To answer this problem, the Internal Revenue Service (IRS) recently issued a 2019 draft version of Form W-4 (Employee’s Withholding Allowance Certificate) and its instructions. The form has been updated to improve withholding accuracy due to the major tax law changes in the Tax Cuts and Jobs Act.

The draft version of the 2019 Form W-4 is one full page with eleven pages of instructions. An individual with a simple tax situation may be able to use the brief instructions on the back of the form; however, those with more complex situations will likely need to use the worksheets provided with the instructions.

The IRS stated that the focus of the form is to move away from the number of withholding allowances to more direct reporting of adjustments to income.

While federal income tax is the personal liability of each employee, employers are likely to find a great deal of confusion among their employee base when dealing with this issue, especially for 2018.  The undesirable outcome of having employees write significant checks to the IRS for 2018 income tax liabilities can be avoided with some careful planning at this stage.

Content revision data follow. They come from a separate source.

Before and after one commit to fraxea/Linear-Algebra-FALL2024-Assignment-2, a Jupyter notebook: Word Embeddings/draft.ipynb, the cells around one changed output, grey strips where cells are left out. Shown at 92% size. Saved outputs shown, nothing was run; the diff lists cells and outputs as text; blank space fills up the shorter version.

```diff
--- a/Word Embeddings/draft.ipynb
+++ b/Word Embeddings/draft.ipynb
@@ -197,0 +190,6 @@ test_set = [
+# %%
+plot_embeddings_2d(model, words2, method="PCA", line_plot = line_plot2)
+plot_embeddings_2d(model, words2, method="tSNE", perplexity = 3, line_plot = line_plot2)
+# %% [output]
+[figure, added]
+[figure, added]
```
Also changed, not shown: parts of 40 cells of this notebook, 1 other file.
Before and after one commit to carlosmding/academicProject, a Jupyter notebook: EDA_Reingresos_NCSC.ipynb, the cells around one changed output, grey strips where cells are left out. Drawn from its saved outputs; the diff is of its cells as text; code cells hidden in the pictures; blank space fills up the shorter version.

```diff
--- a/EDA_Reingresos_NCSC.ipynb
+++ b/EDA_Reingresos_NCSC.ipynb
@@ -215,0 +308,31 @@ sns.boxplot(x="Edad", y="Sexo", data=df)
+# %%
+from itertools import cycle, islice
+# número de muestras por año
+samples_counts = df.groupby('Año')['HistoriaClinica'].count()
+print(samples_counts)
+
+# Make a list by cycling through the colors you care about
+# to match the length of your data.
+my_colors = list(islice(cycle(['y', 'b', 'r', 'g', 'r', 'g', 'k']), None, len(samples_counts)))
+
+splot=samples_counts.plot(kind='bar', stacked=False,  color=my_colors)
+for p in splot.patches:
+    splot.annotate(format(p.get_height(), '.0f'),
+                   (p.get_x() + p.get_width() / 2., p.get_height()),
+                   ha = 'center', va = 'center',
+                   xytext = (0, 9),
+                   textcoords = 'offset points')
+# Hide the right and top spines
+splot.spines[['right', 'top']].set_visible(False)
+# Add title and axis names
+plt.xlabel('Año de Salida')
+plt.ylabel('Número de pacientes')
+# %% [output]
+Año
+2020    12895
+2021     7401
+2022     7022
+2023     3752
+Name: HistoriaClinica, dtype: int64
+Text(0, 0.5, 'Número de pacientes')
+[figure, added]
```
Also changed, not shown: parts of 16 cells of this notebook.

Should you have questions or comments, please contact Bob Grossman or Don Johnston.